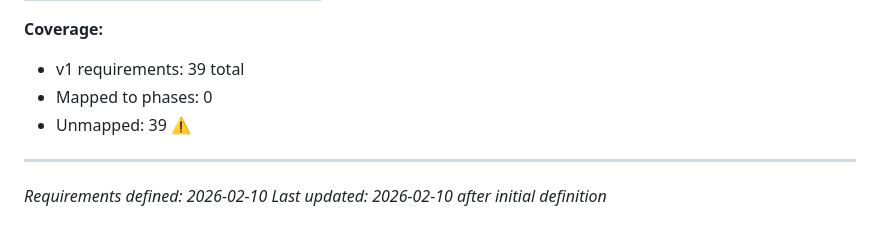
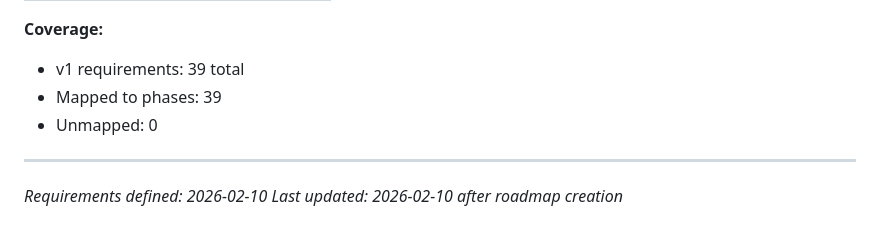
Before and after one commit to SBG4/audittrail, a Markdown page: .planning/REQUIREMENTS.md, the part around one of its changes. GitHub-like rendering.

```diff
--- a/.planning/REQUIREMENTS.md
+++ b/.planning/REQUIREMENTS.md
@@ -162,9 +162,9 @@ Which phases cover which requirements. Updated during roadmap creation.
 
 **Coverage:**
 - v1 requirements: 39 total
-- Mapped to phases: 0
-- Unmapped: 39 ⚠️
+- Mapped to phases: 39
+- Unmapped: 0
 
 ---
 *Requirements defined: 2026-02-10*
-*Last updated: 2026-02-10 after initial definition*
+*Last updated: 2026-02-10 after roadmap creation*
```
Also changed, not shown: other parts of .planning/REQUIREMENTS.md (+41 -41 lines), .planning/ROADMAP.md (added, +203 -0 lines), .planning/STATE.md (added, +61 -0 lines).
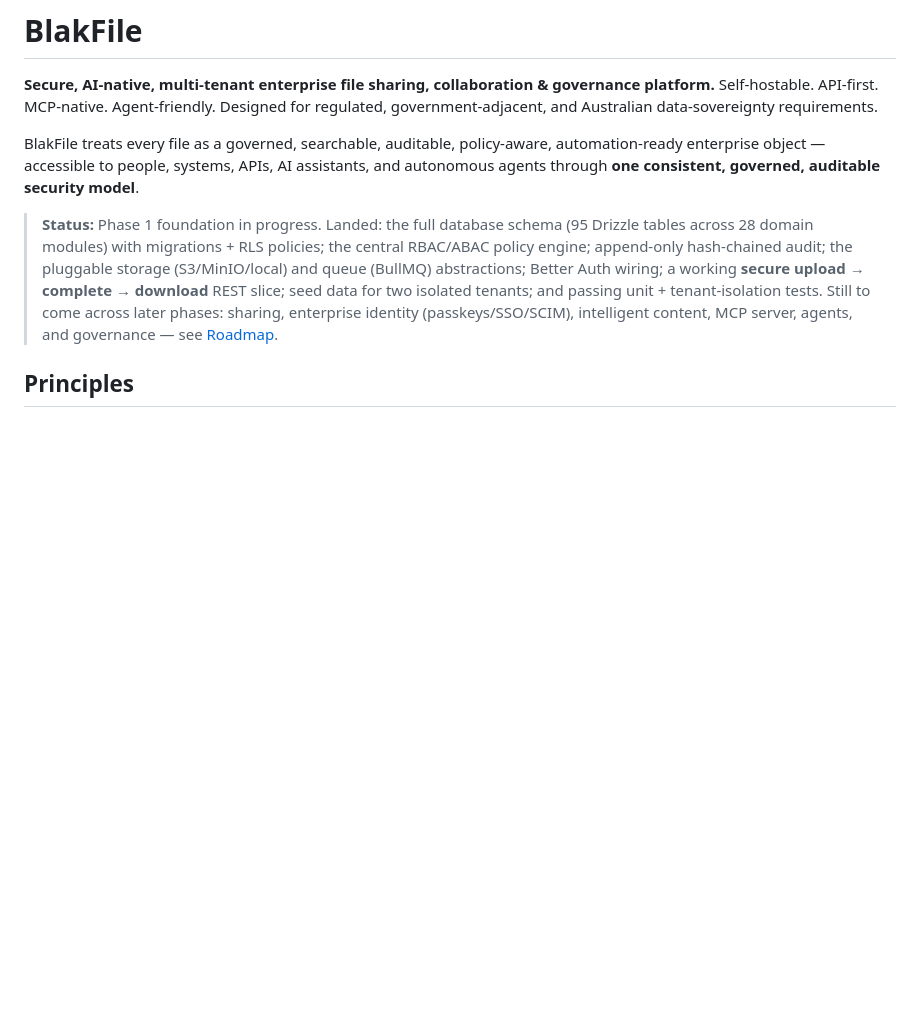
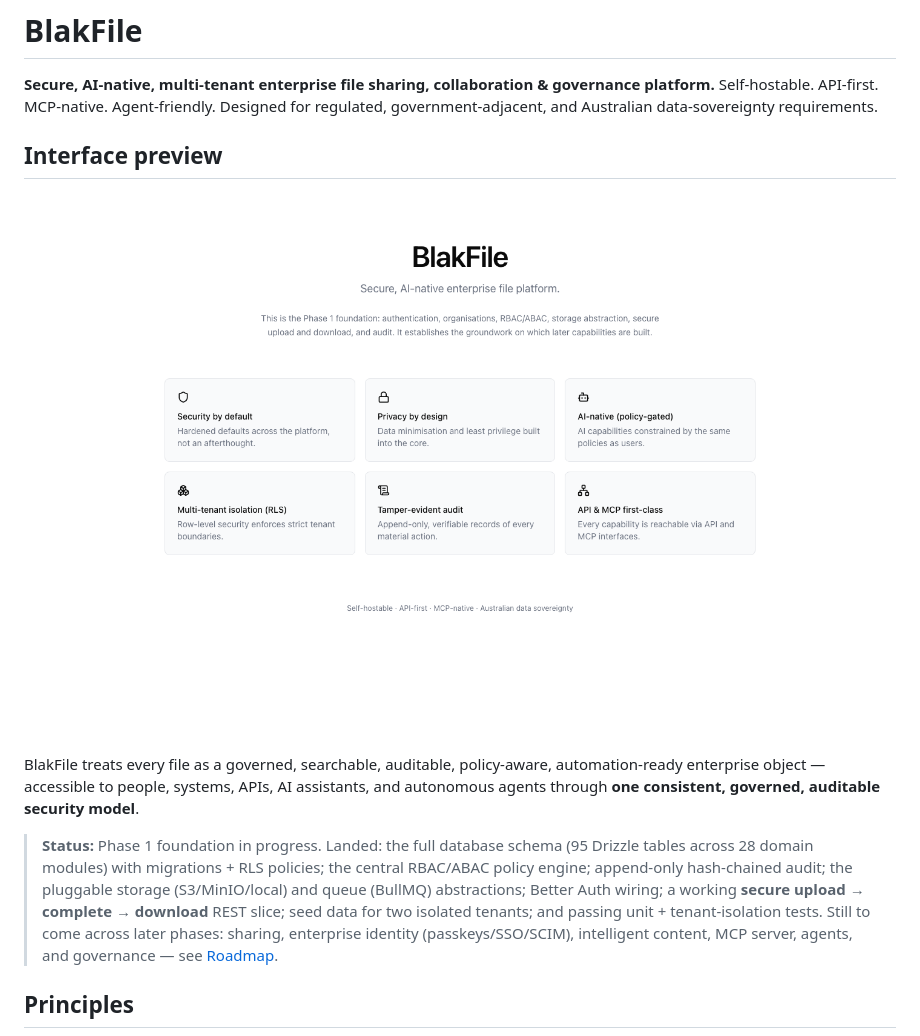
Before and after one commit to jusso-dev/BlakFile, a Markdown page: README.md, the part around the change. Rendered like a GitHub page; pictures changed too: docs/screenshots/landing-page.png (added); blank space fills up the shorter version.

Commit message:
docs: add interface screenshot capture

```diff
--- a/README.md
+++ b/README.md
@@ -8,6 +8,10 @@
 governance platform.** Self-hostable. API-first. MCP-native. Agent-friendly.
 Designed for regulated, government-adjacent, and Australian data-sovereignty
 requirements.
+
+## Interface preview
+
+![BlakFile landing page](docs/screenshots/landing-page.png)
 
 BlakFile treats every file as a governed, searchable, auditable, policy-aware,
 automation-ready enterprise object — accessible to people, systems, APIs, AI
```
Also changed, not shown: 2 other files.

****

→ Aim of the exercise: Output each entry exactly. Skip the pictures.

→ Reply to the exercise:
Before and after one commit to SBG4/audittrail, a Markdown page: .planning/REQUIREMENTS.md, the part around one of its changes. GitHub-like rendering.

```diff
--- a/.planning/REQUIREMENTS.md
+++ b/.planning/REQUIREMENTS.md
@@ -162,9 +162,9 @@ Which phases cover which requirements. Updated during roadmap creation.
 
 **Coverage:**
 - v1 requirements: 39 total
-- Mapped to phases: 0
-- Unmapped: 39 ⚠️
+- Mapped to phases: 39
+- Unmapped: 0
 
 ---
 *Requirements defined: 2026-02-10*
-*Last updated: 2026-02-10 after initial definition*
+*Last updated: 2026-02-10 after roadmap creation*
```
Also changed, not shown: other parts of .planning/REQUIREMENTS.md (+41 -41 lines), .planning/ROADMAP.md (added, +203 -0 lines), .planning/STATE.md (added, +61 -0 lines).
Before and after one commit to jusso-dev/BlakFile, a Markdown page: README.md, the part around the change. Rendered like a GitHub page; pictures changed too: docs/screenshots/landing-page.png (added); blank space fills up the shorter version.

Commit message:
docs: add interface screenshot capture

```diff
--- a/README.md
+++ b/README.md
@@ -8,6 +8,10 @@
 governance platform.** Self-hostable. API-first. MCP-native. Agent-friendly.
 Designed for regulated, government-adjacent, and Australian data-sovereignty
 requirements.
+
+## Interface preview
+
+![BlakFile landing page](docs/screenshots/landing-page.png)
 
 BlakFile treats every file as a governed, searchable, auditable, policy-aware,
 automation-ready enterprise object — accessible to people, systems, APIs, AI
```
Also changed, not shown: 2 other files.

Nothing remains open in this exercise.